"In dreams begin responsibilites." Delmore Schwartz said if first. I'm just wonder what responsibilities were dreamt of before they really showed up at the door.

Dave Tutin said...
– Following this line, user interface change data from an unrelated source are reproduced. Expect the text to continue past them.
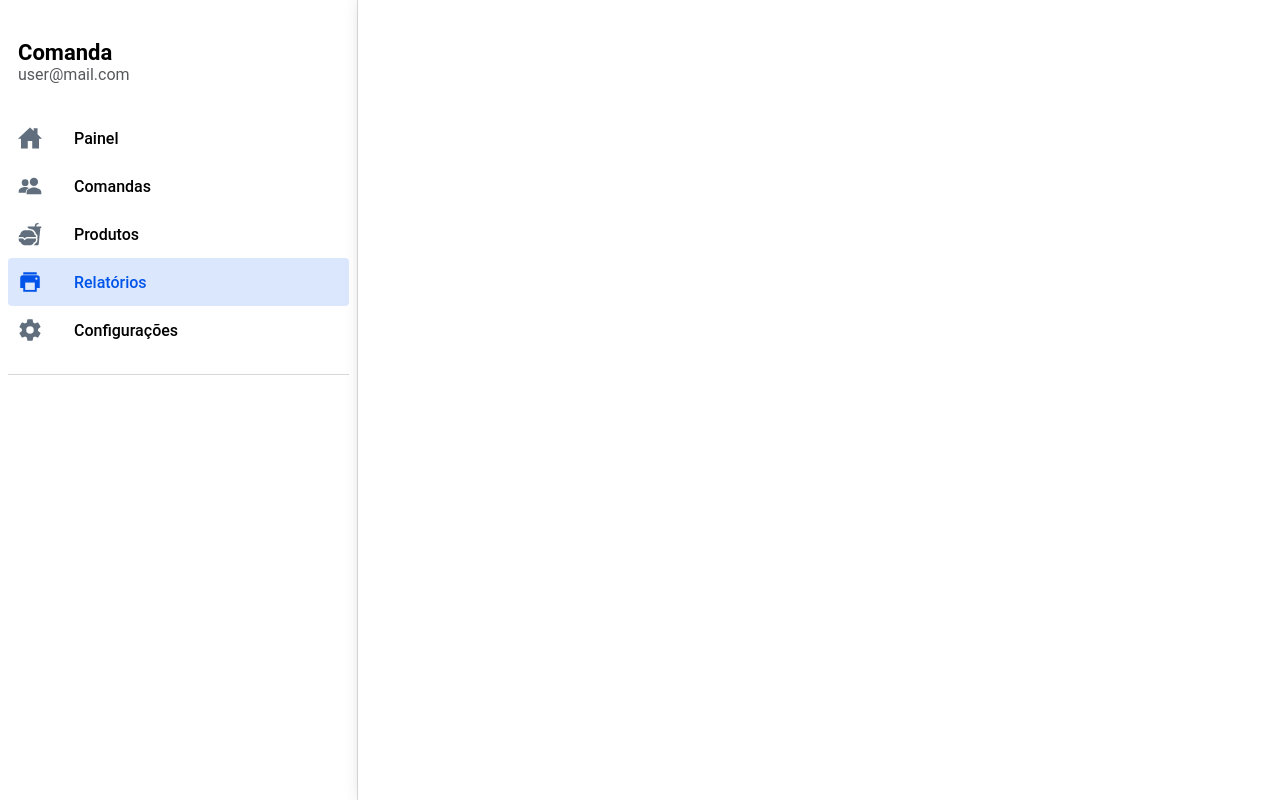
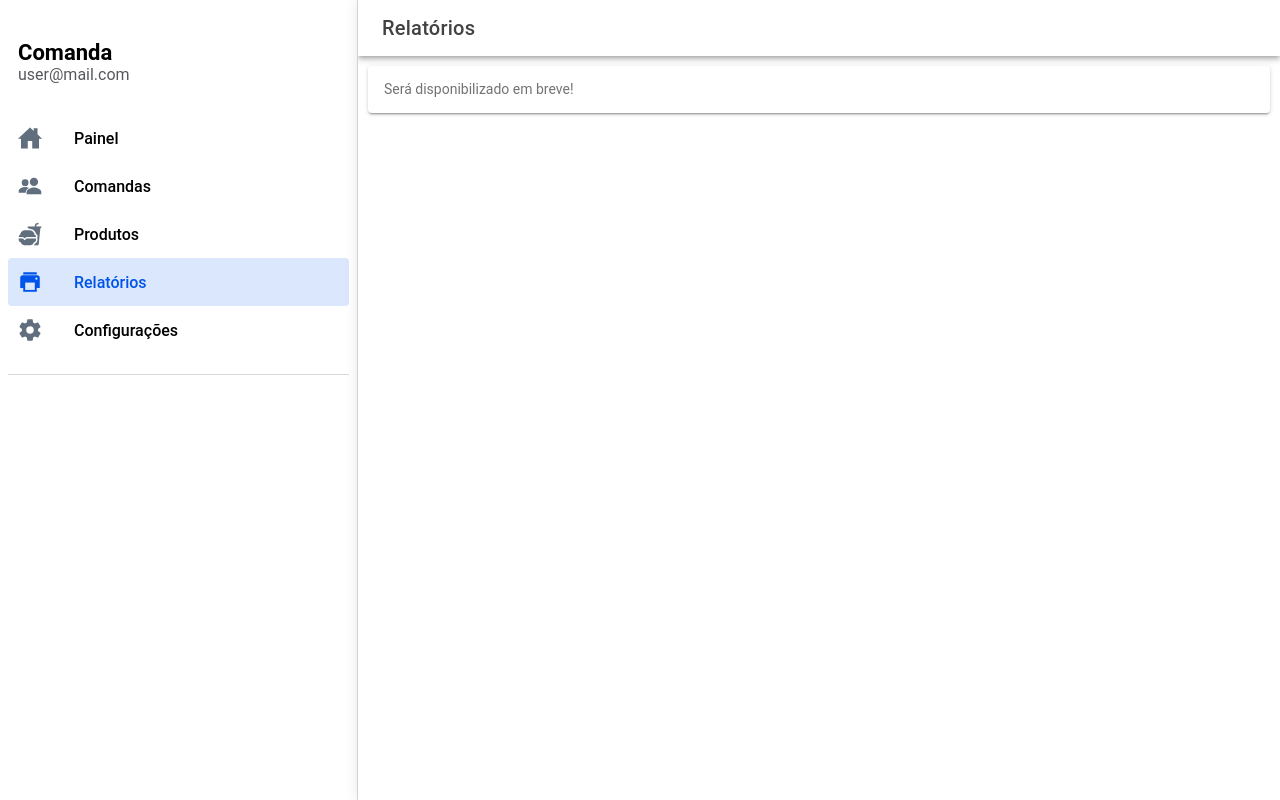
Before and after one commit to lelostr/comanda, a React (Vite) app: page /reports in a window 1280 px wide. Built offline with nearby package versions, Linux system fonts and the light colour scheme.

Commit message:
criando paginas;

```diff
--- a/src/App.tsx
+++ b/src/App.tsx
@@ -39,8 +39,11 @@ import "@ionic/react/css/palettes/dark.system.css";
 
 /* Theme variables */
 import "./theme/variables.css";
+import Tabs from "./pages/Tabs";
 
 setupIonicReact();
+
+const dumbString = 'Será disponibilizado em breve!';
 
 const App: React.FC = () => {
   return (
@@ -58,6 +61,22 @@ const App: React.FC = () => {
               <Dashboard teste="PARAMETRO DO DASH" />
             </Route>
 
+            <Route path="/tabs" exact={true}>
+              <Tabs title="Comandas" dumbString={dumbString} />
+            </Route>
+
+            <Route path="/products" exact={true}>
+              <Tabs title="Produtos" dumbString={dumbString} />
+            </Route>
+
+            <Route path="/reports" exact={true}>
+              <Tabs title="Relatórios" dumbString={dumbString} />
+            </Route>
+
+            <Route path="/settings" exact={true}>
+              <Tabs title="Configurações" dumbString={dumbString} />
+            </Route>
+
             {/* Deixando este exemplo abaixo para ver como é utilizado o hook do router */}
             {/* <Route path="/folder/:name" exact={true}>
               <Page />
--- /dev/null
+++ b/src/pages/Tabs.tsx
@@ -0,0 +1,47 @@
+import {
+  IonButtons,
+  IonCard,
+  IonCardContent,
+  IonContent,
+  IonHeader,
+  IonMenuButton,
+  IonPage,
+  IonTitle,
+  IonToolbar,
+} from "@ionic/react";
+
+interface TabsProps {
+  title: string;
+  dumbString: string;
+}
+
+const Tabs: React.FC<TabsProps> = ({ title, dumbString }) => {
+  return (
+    <IonPage>
+      <IonHeader>
+        <IonToolbar>
+          <IonButtons slot="start">
+            <IonMenuButton />
+          </IonButtons>
+
+          <IonTitle>{title}</IonTitle>
+        </IonToolbar>
+      </IonHeader>
+
+      <IonContent fullscreen>
+        {/* Repetindo header dentro do conteúdo, para renderização ios */}
+        <IonHeader collapse="condense">
+          <IonToolbar>
+            <IonTitle size="large">{title}</IonTitle>
+          </IonToolbar>
+        </IonHeader>
+
+        <IonCard>
+          <IonCardContent>{dumbString}</IonCardContent>
+        </IonCard>
+      </IonContent>
+    </IonPage>
+  );
+};
+
+export default Tabs;
```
My own delving into this abstract realm showed me that I was a member of the first generation to think their dreams could become realities. It got us into a lot of trouble. Every generation had its geniuses, its Picassos etc but generally you were expected to "earn a living" and education, as Ken Robinson, says was geared to that end even in our Grandfathers' days. You worked in preparation for what life was supposed to bring you - namely a spouse and kids.
And it usually happened. As did wars - back when wars were fought for good causes and could be won. Then somewhere after the second world war, the idea began to take shape that everyone could and should have a dream. That we all had some kind of inner potential that wasn't being expressed. All I know for sure is my dad died without ever expressing his. And I was ridiculed for saying I could make a living by writing. So, the most important thing in the entire world is that a child like yours will grow up in a home where there are no such limits put on him. That's progress. It's also what those other men, living and dead, were working towards. Even if they don't - or didn't - realize it. And all the ones who may have - like your Grandfather, should be seen as treasured steps along a difficult path.

Heather said...

I love you Dave Tutin!! Heather

Dave Tutin said...